Here’s a theory: you might not have noticed that you were surrounded by female Star Wars fans all these years because you were the one who rendered them invisible. Women who like things such as Star Wars, or comics, or anything else that leads journalists to write those painful “not just for boys anymore” trend stories, have had to take it from all sides. Enthusiasm for something seen as the province of men clashes with mainstream perceptions of femininity. Even women liking this stuff in the context of traditionally feminised fan spaces, like fanfiction, find themselves fending off assumptions from men and women alike, perhaps the accusation that they are sexualising something too much, or they are placing too much weight on the emotional elements of a storyline. Basically, that they’re liking the thing the wrong way.

But women’s enthusiasm for perceived “male” spaces is always liking the thing the wrong way. The plainest illustration of this is the Fake Geek Girl, in meme and in practice: the barriers to entry are raised immeasurably high when women try to join in many male-dominated fannish conversations. The wonderful Noelle Stevenson illustrates this beautifully – and then literally, when a guy challenges her on her work. I’m sure that just by writing about Star Wars, I’m opening myself up to the angry gatekeeping-style pissing contests that men like to toss at women who claim to like the things they like. (Let’s get it all out in the open here: Star Wars isn’t my fandom. I saw the three original films on dates with my first boyfriend – our first date: Star Trek: First Contact, because we were clearly the coolest kids in town – and upon rewatches as an adult nothing grabbed me. But I am also a fandom journalist, so that’s kind of how this works.)

There’s a persistent myth – and I say persistent because I keep seeing these deluded boys get mad in new viral posts – that women who claim to like geeky things are just pretending, the somewhat confusing notion that they are doing it for attention. (And then there’s the inevitable anger that in this supposedly desperate plea for attention – why else would a woman claim to like their beloved characters?! – these women still don’t want to sleep with them.) And what never seems to occur to any of these gatekeepers is that these women were there all along, liking these things just as much – and are finally being given the cultural space to be open about their interests and passions.

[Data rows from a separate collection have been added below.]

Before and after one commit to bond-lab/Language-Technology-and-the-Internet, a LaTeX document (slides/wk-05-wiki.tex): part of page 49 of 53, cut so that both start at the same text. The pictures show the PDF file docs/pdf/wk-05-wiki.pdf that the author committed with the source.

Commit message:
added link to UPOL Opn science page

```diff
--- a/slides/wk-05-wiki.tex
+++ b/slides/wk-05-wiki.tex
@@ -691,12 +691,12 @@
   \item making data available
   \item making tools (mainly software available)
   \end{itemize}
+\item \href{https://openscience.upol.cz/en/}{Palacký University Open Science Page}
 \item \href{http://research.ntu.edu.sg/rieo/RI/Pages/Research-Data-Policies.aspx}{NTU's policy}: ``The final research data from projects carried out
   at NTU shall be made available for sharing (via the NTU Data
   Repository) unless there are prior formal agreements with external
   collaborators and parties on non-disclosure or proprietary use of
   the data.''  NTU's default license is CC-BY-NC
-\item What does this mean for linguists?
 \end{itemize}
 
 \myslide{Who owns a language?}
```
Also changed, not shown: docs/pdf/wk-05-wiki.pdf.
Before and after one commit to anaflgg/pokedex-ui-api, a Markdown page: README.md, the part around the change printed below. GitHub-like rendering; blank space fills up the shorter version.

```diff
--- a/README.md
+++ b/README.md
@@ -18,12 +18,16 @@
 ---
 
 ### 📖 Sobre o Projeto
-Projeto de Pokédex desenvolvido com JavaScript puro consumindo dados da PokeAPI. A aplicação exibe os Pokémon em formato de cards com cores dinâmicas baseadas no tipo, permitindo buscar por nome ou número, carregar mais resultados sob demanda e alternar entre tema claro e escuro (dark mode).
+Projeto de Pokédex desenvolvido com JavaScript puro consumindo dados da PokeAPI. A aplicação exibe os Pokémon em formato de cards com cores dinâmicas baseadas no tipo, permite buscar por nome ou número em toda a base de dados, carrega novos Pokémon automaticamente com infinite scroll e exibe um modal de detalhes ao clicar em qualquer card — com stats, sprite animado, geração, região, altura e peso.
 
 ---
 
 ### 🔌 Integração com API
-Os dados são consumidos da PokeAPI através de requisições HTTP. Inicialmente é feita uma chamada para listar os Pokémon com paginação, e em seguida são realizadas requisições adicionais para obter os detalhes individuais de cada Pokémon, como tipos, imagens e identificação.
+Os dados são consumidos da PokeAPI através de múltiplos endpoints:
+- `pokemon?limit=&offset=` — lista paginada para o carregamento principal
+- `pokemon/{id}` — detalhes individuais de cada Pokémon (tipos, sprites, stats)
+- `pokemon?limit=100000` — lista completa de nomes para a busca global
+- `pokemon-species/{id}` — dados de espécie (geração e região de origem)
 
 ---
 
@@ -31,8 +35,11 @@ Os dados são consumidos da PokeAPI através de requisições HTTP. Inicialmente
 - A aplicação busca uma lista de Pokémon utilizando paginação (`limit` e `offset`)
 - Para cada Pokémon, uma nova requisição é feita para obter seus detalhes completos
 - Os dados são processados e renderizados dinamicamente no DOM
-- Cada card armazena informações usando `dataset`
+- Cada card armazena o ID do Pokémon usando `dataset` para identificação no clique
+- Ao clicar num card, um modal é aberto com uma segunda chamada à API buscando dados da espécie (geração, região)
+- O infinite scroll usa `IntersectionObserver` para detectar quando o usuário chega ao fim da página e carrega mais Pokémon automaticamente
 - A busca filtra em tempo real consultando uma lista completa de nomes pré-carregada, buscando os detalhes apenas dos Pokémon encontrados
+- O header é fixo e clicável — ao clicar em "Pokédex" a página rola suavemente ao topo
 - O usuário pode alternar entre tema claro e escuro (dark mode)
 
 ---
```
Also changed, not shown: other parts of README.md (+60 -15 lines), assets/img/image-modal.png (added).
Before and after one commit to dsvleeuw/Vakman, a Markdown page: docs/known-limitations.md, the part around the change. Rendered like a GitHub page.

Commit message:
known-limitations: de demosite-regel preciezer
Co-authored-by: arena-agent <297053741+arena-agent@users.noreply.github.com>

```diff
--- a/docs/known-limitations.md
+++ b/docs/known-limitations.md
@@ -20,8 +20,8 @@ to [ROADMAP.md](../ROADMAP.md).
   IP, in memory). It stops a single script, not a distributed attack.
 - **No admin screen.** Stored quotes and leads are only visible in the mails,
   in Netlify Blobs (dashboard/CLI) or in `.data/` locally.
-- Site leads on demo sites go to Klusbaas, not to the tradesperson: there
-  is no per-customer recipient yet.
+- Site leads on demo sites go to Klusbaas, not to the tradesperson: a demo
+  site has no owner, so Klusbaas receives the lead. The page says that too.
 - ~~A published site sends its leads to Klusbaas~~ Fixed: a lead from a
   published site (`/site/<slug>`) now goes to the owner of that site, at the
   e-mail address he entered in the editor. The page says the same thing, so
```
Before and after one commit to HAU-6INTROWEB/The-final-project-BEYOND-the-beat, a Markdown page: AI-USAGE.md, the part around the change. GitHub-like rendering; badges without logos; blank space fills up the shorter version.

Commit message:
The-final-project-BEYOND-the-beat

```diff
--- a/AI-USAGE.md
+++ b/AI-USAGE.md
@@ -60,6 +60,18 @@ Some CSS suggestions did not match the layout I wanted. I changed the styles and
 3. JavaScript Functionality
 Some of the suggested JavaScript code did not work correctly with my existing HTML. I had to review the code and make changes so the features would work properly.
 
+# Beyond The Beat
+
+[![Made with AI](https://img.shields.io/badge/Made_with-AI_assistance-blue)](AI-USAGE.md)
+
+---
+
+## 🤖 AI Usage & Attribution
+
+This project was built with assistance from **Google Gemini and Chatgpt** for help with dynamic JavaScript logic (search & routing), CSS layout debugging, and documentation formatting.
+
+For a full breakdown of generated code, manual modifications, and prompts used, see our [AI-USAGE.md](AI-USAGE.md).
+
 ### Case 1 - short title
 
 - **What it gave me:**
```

But that space is given haltingly; plenty of women, tired of waiting, are going out and taking it. The result is the tension (and, at times, outright hostility) that has marked certain corners of the fannish world in the past few years.

Women love things that are “for boys” because these things are actually “for humans”. There are many reasons that people love Star Wars, and most of them are universal things: the themes, the characters, the archetypal struggle of good versus evil. Most of the time we default to the white guy; he struggles with things we all struggle with, but somehow, he is deemed most relatable. Abrams, Kennedy, and everyone behind the new films should be applauded for their efforts to give non-white guys a turn at the universal story – I think these are incredibly valuable choices, and certainly will make the films vastly more accessible, particularly to children.

But we don’t just need Rey on screen and Rey dolls on the shelves for mothers and daughters – those same mothers and daughters have found plenty to love without many women to look to on their screens. We need boys to love the female heroes as much as we’ve loved the men over the years: we need universal to be truly universal. And when we express that love, the default reaction shouldn’t be a challenge: not, “You don’t like this thing as much as I do,” or, “You don’t love this the right way.” Isn’t it easier to say, “Oh, I’m so glad that you love this, too!”

Elizabeth Minkel is a staff writer for The Millions, and writes a regular column on fan culture for the New Statesman. She is on Twitter @ElizabethMinkel.